Looking at the listing below, retype exactly the lines starting at the one containing "Monte-Carlo radiation process." and ending at the one containing "-| Counter-propagating Plane", both included, and nothing else.

------------------------------

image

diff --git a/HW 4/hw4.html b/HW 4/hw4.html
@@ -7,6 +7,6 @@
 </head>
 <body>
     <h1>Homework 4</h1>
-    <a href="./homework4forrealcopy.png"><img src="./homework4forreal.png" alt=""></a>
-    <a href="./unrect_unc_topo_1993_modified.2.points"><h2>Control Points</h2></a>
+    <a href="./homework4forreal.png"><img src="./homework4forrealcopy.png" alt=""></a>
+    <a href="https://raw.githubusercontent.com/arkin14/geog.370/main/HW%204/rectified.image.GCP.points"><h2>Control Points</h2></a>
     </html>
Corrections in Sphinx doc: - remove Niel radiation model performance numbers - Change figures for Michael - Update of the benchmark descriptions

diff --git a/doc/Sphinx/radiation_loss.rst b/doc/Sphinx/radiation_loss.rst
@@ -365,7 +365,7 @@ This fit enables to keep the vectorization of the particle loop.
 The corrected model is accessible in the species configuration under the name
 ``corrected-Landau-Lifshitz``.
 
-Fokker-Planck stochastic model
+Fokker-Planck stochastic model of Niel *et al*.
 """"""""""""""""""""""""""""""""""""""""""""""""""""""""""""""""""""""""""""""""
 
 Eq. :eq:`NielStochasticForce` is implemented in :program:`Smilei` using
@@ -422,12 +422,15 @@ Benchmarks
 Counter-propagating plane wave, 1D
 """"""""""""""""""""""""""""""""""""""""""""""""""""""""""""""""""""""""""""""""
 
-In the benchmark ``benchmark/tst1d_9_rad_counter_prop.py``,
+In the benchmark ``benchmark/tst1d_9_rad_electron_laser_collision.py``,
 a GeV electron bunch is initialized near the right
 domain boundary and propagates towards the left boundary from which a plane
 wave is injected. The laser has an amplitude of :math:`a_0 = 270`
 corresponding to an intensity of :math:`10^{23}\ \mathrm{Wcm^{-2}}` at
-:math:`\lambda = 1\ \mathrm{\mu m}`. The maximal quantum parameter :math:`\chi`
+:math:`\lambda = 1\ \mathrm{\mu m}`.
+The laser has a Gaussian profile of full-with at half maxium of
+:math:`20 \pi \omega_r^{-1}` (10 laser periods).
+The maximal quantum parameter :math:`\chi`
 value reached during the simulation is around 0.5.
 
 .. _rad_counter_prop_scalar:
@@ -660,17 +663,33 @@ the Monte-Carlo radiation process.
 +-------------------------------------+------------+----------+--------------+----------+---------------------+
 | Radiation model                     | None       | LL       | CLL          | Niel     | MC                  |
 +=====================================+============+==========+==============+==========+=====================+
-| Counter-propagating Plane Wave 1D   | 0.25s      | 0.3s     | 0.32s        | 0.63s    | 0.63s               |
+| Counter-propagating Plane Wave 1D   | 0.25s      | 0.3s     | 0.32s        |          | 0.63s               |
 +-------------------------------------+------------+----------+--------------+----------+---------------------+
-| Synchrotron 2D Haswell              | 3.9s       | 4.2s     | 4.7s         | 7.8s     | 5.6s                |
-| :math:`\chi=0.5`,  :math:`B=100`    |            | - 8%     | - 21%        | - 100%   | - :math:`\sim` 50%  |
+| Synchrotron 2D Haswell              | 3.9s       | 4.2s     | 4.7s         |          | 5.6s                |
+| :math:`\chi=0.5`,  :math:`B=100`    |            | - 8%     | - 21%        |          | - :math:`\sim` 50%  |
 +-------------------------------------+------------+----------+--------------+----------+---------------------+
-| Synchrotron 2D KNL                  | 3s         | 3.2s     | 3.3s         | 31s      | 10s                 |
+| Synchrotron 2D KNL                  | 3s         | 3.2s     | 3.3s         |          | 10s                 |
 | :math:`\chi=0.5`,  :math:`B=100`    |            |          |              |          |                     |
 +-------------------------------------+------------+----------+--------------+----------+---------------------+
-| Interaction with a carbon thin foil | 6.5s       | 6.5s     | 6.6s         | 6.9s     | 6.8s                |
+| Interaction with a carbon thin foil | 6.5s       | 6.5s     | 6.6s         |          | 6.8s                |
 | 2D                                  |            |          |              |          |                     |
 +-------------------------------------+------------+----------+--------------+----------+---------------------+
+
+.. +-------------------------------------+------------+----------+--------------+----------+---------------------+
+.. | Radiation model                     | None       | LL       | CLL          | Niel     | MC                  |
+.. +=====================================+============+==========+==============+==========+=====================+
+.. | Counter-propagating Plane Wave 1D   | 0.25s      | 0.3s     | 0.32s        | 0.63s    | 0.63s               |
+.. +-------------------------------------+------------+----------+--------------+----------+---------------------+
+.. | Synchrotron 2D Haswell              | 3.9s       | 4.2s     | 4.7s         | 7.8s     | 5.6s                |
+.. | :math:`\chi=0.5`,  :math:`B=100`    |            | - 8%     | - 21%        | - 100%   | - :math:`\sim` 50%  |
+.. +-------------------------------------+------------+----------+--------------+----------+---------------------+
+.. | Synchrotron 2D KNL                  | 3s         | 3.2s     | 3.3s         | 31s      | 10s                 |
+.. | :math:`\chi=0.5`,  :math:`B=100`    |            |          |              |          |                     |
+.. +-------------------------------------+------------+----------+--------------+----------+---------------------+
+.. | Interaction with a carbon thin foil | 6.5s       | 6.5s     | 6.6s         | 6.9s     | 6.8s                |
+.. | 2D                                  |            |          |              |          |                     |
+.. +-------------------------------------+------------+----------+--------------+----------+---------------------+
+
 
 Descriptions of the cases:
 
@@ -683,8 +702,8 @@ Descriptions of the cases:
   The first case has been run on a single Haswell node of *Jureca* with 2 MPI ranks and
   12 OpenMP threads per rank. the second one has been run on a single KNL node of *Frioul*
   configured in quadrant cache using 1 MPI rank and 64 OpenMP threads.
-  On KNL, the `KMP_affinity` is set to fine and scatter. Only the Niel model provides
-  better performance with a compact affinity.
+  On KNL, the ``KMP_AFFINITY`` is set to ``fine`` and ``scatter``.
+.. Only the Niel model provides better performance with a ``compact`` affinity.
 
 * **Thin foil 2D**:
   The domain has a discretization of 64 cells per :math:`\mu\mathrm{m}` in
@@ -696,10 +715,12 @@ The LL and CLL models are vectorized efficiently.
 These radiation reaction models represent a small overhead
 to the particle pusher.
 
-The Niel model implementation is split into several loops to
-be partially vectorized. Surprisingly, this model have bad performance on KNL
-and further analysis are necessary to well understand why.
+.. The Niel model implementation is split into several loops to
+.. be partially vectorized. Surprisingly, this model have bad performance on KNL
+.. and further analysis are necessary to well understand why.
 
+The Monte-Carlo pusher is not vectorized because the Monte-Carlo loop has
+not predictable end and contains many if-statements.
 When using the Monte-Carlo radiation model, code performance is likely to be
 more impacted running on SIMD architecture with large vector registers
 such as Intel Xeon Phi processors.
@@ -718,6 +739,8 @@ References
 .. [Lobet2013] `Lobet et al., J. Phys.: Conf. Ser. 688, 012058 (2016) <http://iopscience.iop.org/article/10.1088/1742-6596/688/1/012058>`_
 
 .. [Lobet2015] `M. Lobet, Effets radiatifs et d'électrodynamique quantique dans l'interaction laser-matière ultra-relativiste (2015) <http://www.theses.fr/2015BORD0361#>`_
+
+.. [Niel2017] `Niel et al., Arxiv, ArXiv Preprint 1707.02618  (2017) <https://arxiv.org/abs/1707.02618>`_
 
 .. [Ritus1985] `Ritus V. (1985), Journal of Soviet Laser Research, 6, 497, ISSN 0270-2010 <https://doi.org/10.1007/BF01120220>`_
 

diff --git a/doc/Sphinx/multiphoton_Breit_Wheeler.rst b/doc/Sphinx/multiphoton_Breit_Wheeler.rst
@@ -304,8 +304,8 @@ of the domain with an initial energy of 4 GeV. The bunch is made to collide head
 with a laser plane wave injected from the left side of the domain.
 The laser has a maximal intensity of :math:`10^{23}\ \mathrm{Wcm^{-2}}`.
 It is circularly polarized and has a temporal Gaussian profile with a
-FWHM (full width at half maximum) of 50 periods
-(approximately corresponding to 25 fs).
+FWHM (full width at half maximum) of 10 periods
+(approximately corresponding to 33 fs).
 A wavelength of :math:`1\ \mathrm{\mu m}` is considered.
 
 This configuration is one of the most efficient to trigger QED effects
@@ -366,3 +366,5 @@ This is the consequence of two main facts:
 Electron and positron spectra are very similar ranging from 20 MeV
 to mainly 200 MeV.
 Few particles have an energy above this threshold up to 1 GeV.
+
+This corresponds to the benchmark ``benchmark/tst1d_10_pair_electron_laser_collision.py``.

------------------------------

→ **Reply**:
@@ -660,17 +663,33 @@ the Monte-Carlo radiation process.
 +-------------------------------------+------------+----------+--------------+----------+---------------------+
 | Radiation model                     | None       | LL       | CLL          | Niel     | MC                  |
 +=====================================+============+==========+==============+==========+=====================+
-| Counter-propagating Plane Wave 1D   | 0.25s      | 0.3s     | 0.32s        | 0.63s    | 0.63s               |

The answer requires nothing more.